Finally, I cannot help commenting on the irony of so much funny money sloshing around the meeting room. I almost expected to find sheets of photocopied $100 bills stuck to my boots on the way out the door. The TTC has a huge funding crisis on its capital budget thanks to a city that would rather freeze taxes than spend on investment, and a Provincial government that wants us to make do with a paltry $150-million or so in gas tax revenue. Meanwhile, there are billions for new construction, and not a word about who will pay to actually run these lines once they begin operation.

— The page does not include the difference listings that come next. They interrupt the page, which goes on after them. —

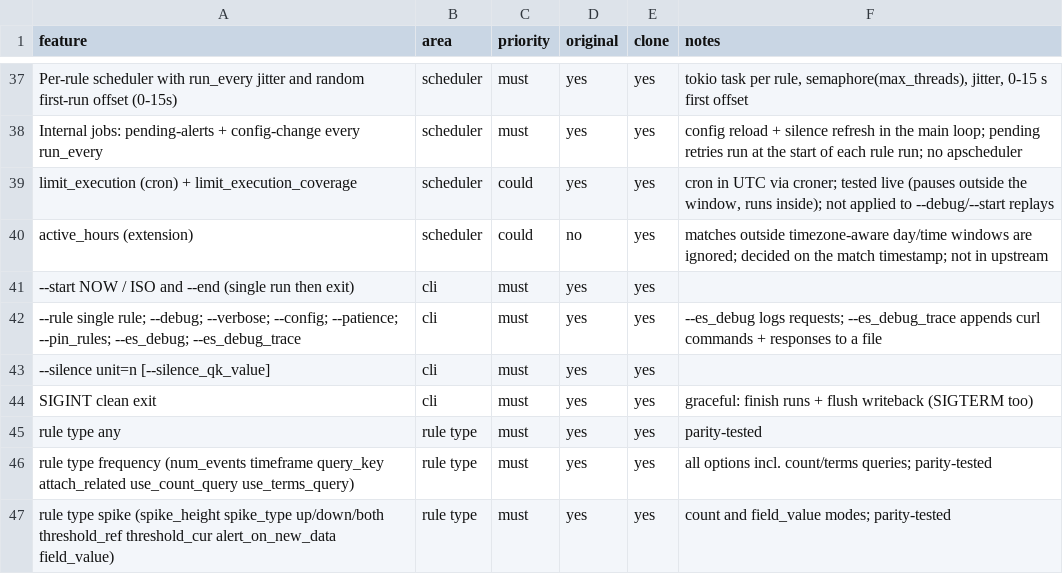
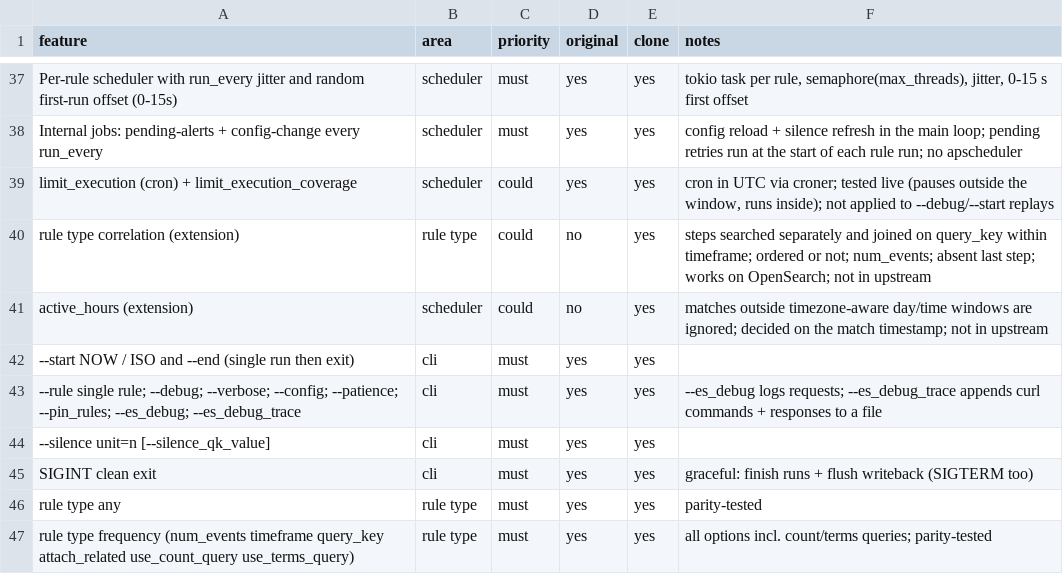
Before and after one commit to Elieroc/elastalert-rs, a CSV file: replica/features.csv, drawn as a sheet; only a part is shown, gaps mark what is left out; the shorter side is filled out with more unchanged rows; the diff names each change by its address in the sheet, - before the commit and + after, or states it on an @@ line.

```diff
--- a/replica/features.csv
+++ b/replica/features.csv
+row 40: rule type correlation (extension) | rule type | could | no | yes | steps searched separately and joined on query_key within timeframe; ordered or not; num_events; absent last step; works on OpenSearch; not in upstream
```
Also changed, not shown: 5 other files.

2012 will almost certainly bring more TTC service cuts, and who knows what “system” will exist by the time the first of the new routes opens for business. Metrolinx and Queen’s Park treat local operations in Toronto as “not their business” while professing that better transport is vital to the GTA’s economy. Must the stench of overcrowded, unreliable, unsafe service brew under Queen’s Park before this changes, or will we continue to see only monuments, billions of construction spending, while the TTC rots around us?